Councillors from Hartlepool, Stockton and Durham met at the Civic Centre, in Hartlepool, to discuss the controversial plans to move all remaining critical care to the University Hospital of North Tees, in Stockton.

The plans, which will cost £2.3m and affect 10,000 patients, are out to consultation but concerned councillors and residents grilled officials from the North Tees and Hartlepool NHS Foundation Trust and NHS Hartlepool and Stockton-on-Tees Clinical Commissioning Group (CCG) over transport concerns and the impact on staff and patients.

Health chiefs say the changes need to happen because of “significant” concerns and stress while the current service is safe, it is not sustainable to meet rising standards.

But Labour councillor Stephen Akers-Belcher said: “People are really angry about these proposals and you seem to be ignoring the people of Hartlepool.”

Durham County councillor Robin Todd asked if the plans were reversible if the planned £300m Wynyard hospital does not come off to which Dr Boleslaw Posmyk, chairman of Hartlepool and Stockton-on-Tees CCG, said: “That would not change the current clinical situation.”

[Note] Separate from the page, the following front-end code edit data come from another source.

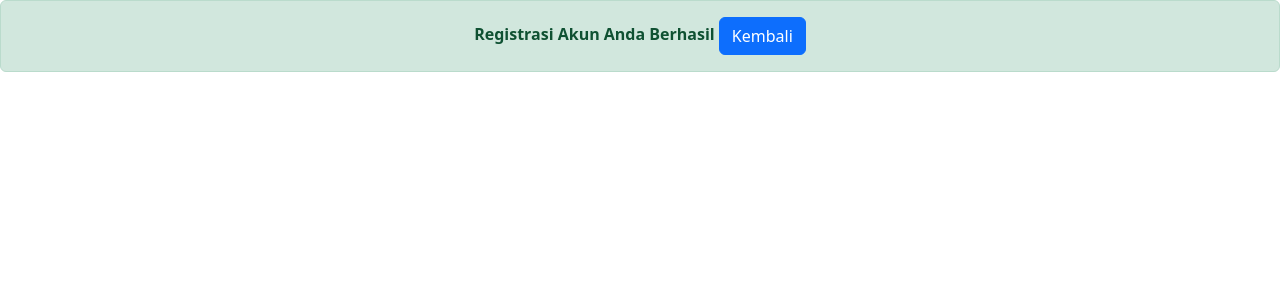
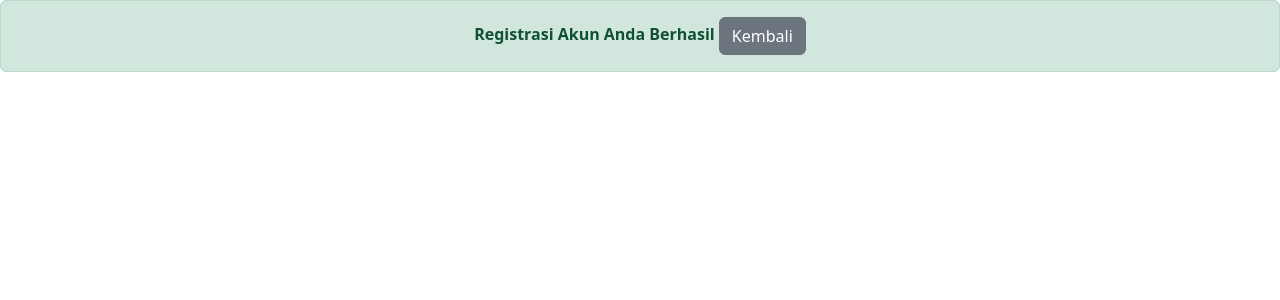
Before and after one commit to saidmazaya/tugas4GDSC, a PHP site: page /tambahdata.php in a window 1280 px wide. Shown: the top 300 px of the page. Run offline with PHP 8.4, Linux system fonts and the light colour scheme; data that the repository does not hold is empty; some libraries are stand-ins or nearby versions.

Commit message:
mengganti class dari btn-primary menjadi btn-secondary pada tambahdata.php

```diff
--- a/tambahdata.php
+++ b/tambahdata.php
@@ -13,7 +13,7 @@ $sql = "INSERT INTO list_mahasiswa (nama, nim, prodi, angkatan, email, alamat) V
 
 if ($koneksi->query($sql) == TRUE) {
     echo "<p class='alert alert-success text-center'><b>Registrasi Akun Anda Berhasil
-    <a href = 'datamahasiswa.php' class='btn btn-primary'>Kembali</a></b></p>";
+    <a href = 'datamahasiswa.php' class='btn btn-secondary'>Kembali</a></b></p>";
 } else {
     echo "Terjadi kesalahan: " . $sql . "<br/>" . $koneksi->error;
 }
```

It was confirmed the move would be “irreversible” but if the plans didn’t go-ahead there would be increased transfers of critically ill patients between hospitals.

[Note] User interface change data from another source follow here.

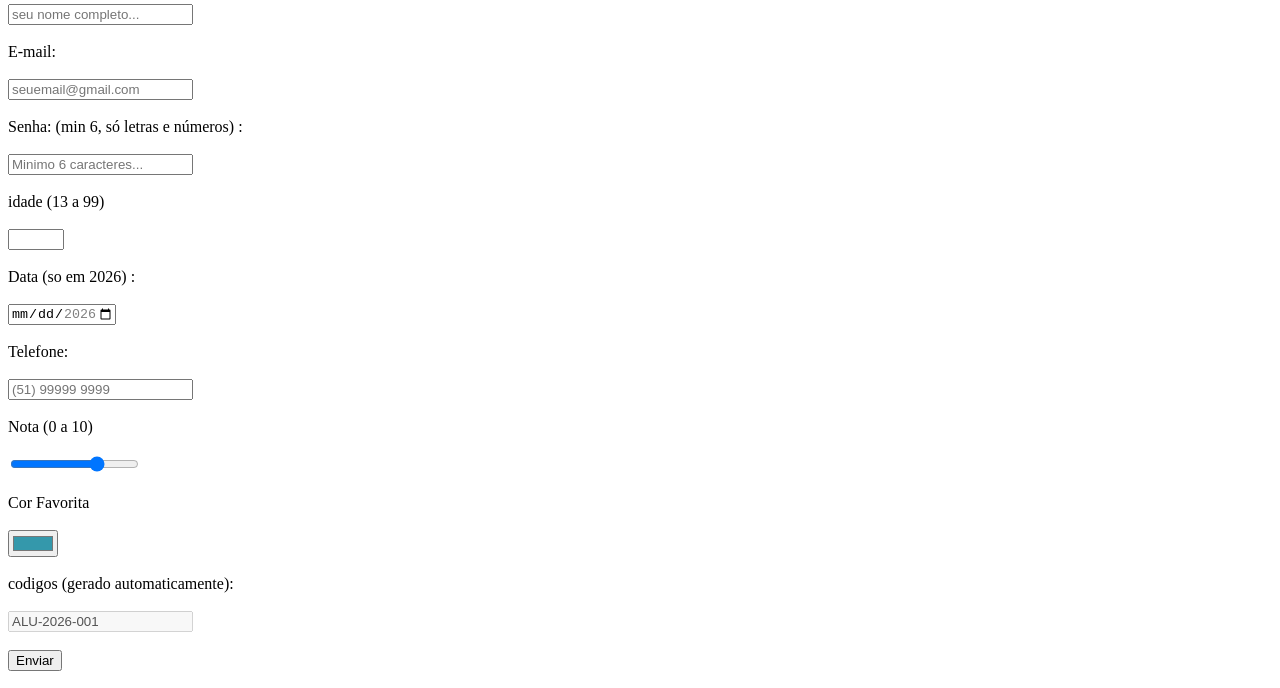
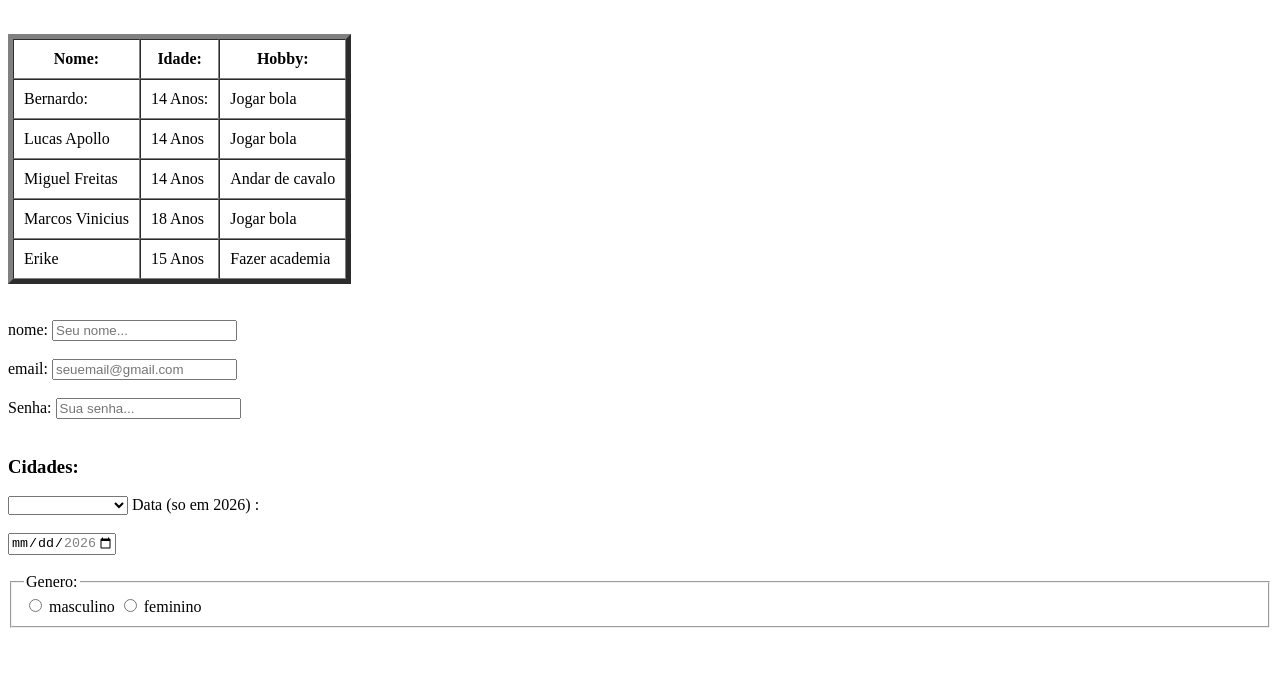
Before and after one commit to bemachadosouza-maker/DEV-WEB, a plain HTML site: page index.html in a window 1280 px wide. Shown: the part 112-800 px from the top of the page. Drawn offline with Linux system fonts and the light colour scheme.

Commit message:
Tabela é Formulário

```diff
--- a/index.html
+++ b/index.html
@@ -8,63 +8,92 @@
 </head>
 <body>
 
-      <style>
-          .resenha {color: blue;}
+  <table border="3" cellpadding="4" cellspacing="3">
 
-      </style>
+        <td><h1>INFORMAÇÕES</h1></td>
 
-        <div class="resenha">
+  </table>
+<br><br>
 
-       <h1>Login GELEDAIRA:</h1>
+   <table>
 
-       </div>
+    <table border="5" cellpadding="10" cellspacing="0">
+      <thead>
+              <tr>
+                  <th>Nome:</th>
+                  <th>Idade:</th>
+                  <th>Hobby:</th>
+              </tr>
+      </thead>
+      <tbody>
+          <tr>
+              <td>Bernardo:</td>
+              <td>14 Anos:</td>
+              <td>Jogar bola</td>
+          </tr>
+      </tbody>
+       <tbody>
+          <tr>
+              <td>Lucas Apollo</td>
+              <td>14 Anos</td>
+              <td>Jogar bola</td>
+          </tr>
+       </tbody>
+          <tr>
+            <td>Miguel Freitas</td>
+            <td>14 Anos</td>
+            <td>Andar de cavalo</td>
+          </tr>
+          <td>Marcos Vinicius</td>
+          <td>18 Anos</td>
+          <td>Jogar bola</td>
+        </tr>
+        <td>Erike</td>
+        <td>15 Anos</td>
+        <td>Fazer academia</td>
+      </tr>
 
+      </table>
+      </form>
+      <br><br>
 
-        <form action="#" method="post">
+      <label for="Nome">nome:</label>
+      <input type="text" id="Nome" placeholder="Seu nome..." required>
+      <br><br>
+      <label for="email">email:</label>
+      <input type="email" id="email" placeholder="seuemail@gmail.com">
+      <br><br>
+      <label for="Senha">Senha:</label>
+      <input type="password" id="Senha" required placeholder="Sua senha...">
+      <br><br>
+      <h3>Cidades:</h3>
 
-        <label for="nome">nome:</label>
-        <br><br>
-        <input type="text" id="nome" placeholder="seu nome completo...">
-        <br><br>
-        <label for="email">E-mail:</label>
-        <br><br>
-        <input type="email" id="email" placeholder="seuemail@gmail.com">
-        <br><br>
-        <label for="senha">Senha: (min 6, só letras e números) :</label>
-        <br><br>
-        <input type="password" id="senha" pattern="[a-zA-Z0-9]{6,}" placeholder="Minimo 6 caracteres..." required>
-        <br><br>
-        <label for="idade">idade (13 a 99)</label>
-        <br><br>
-        <input type="number" id="idade" min="14" max="99" required>
-        <br><br>
+      <label for="Cidade" id="Cidade"></label>
+      <select name="Cidade" id="cidade">
+          <option value="selecione..."></option>
+          <option value="NH">Novo Hamburgo</option>
+          <option value="SL">São Leopoldo</option>
+          <option value="CB">Campo Bom</option>
+          <option value="MGO">Montenegros</option>
+          <option value="CE">Fortaleza</option>
+          <option value="SP">São Paulo</option>
+          <br><br>
+        </select>
+
         <label for="Data">Data (so em 2026) :</label>
         <br><br>
         <input type="date" id="date" min="2026-01-01" max="2026-12-31">
         <br><br>
-        <label for="telefone">Telefone:</label>
-        <br><br>
-        <input type="tel" id="telefone" pattern="\([0-9]{2}\) [0-9] (5)-[0-9](4)"
-        placeholder="(51) 99999 9999">
-        <br><br>
-        <label for="nota">Nota (0 a 10)</label>
-        <br><br>
-        <input type="range" id="nota" min="0" max="10" value="7">
-        <br><br>
-        <label for="cor">Cor Favorita</label>
-        <br><br>
-        <input type="color" id="cor" value="#3498ab">
-        <br><br>
-        <label for="codigos">codigos (gerado automaticamente):</label>
-        <br><br>
-        <input type="text" id="codigo" value="ALU-2026-001" disabled>
-        <br><br>
+        <fieldset>
+          <legend>Genero:</legend>
+          <input type="radio" id="masc" name="genero" value=""M>
+          <label for="masc">masculino</label>
+          <input type="radio" id="fem" name="genero" value="F">
+          <label for="fem">feminino</label>
+
+        </fieldset>
 
 
-        <button type="submit">Enviar</button>
-
-
-      </form>
 
 </body>
 </html>
```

Regarding transport concerns, Julie Gillon, Trust deputy chief executive, said two 17-seater mini-buses have been ordered, to operate 8am to 8pm seven days a week for public and staff, and 14 volunteers drivers are signed up, while they pledged to continue working on other transport plans.

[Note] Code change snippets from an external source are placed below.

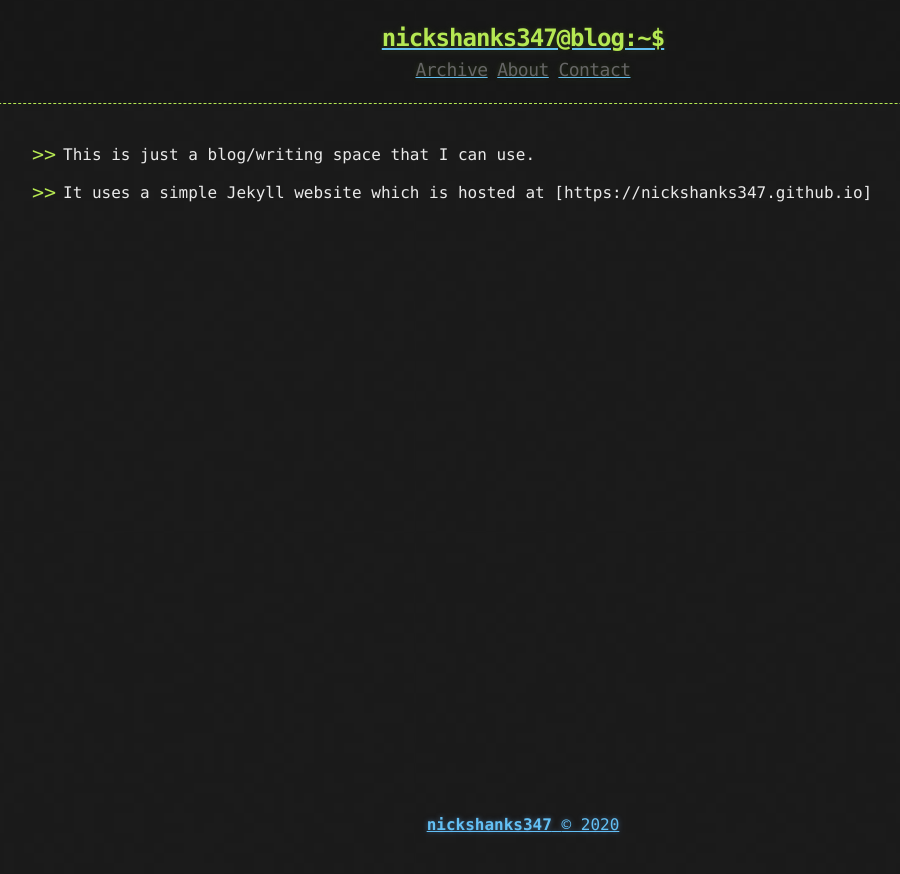
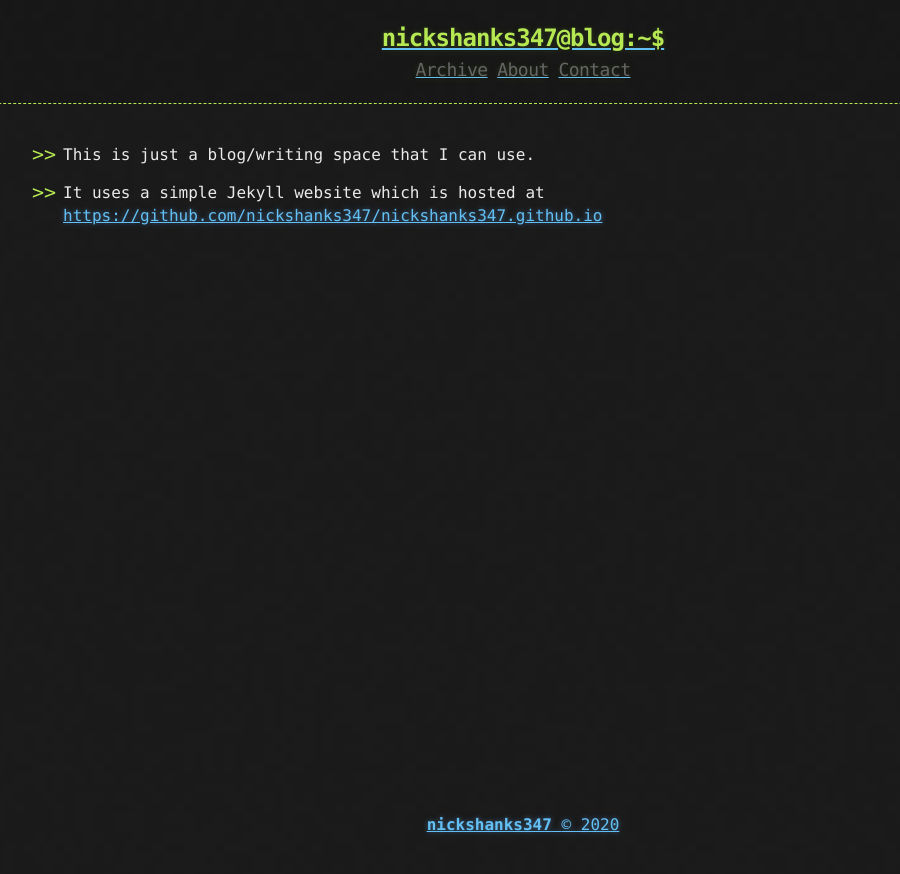
Before and after one commit to nickshanks347/nickshanks347.github.io, a Jekyll site: the page built from about.md, in a window 1280 px wide. Shown: the top 874 px of the page, without its empty margins (117-1017 px from the left). Built offline with Jekyll 4.4.1, drawn with Linux system fonts in a browser that asks for light colours; some of the changed lines change nothing that is shown.

Commit message:
Update about.md

```diff
--- a/about.md
+++ b/about.md
@@ -6,4 +6,4 @@
 * This is just a blog/writing space that I can use.
 
 
-* It uses a simple Jekyll website which is hosted at [https://nickshanks347.github.io]
+* It uses a simple Jekyll website which is hosted at [https://github.com/nickshanks347/nickshanks347.github.io](https://github.com/nickshanks347/nickshanks347.github.io)
```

Independent councillor Keith Fisher said: “I recognise this is a consultation and you hear what we have to say but my concerns is you are going to do it anyway.”

The plans would see all emergency admissions go to North Tees, four emergency medical wards close at Hartlepool with a total of 135 beds removed and the jobs of around 200 people affected.

Also, the critical care unit, which includes two intensive care beds and two high-dependency beds, relocated – to add to North Tees’s 12-bed critical care unit.

Hartlepool hospital would become a centre for day case and low risk operations with an increase in medical rehabilitation beds. It follows a review by the National Clinical Advisory Team (NCAT) after concerns from staff.

Dr Posmyk told the health scrutiny joint committee: “This is troubling a lot of people but we can’t ignore the significant clinical facts.”

The councils will now formulate their own responses.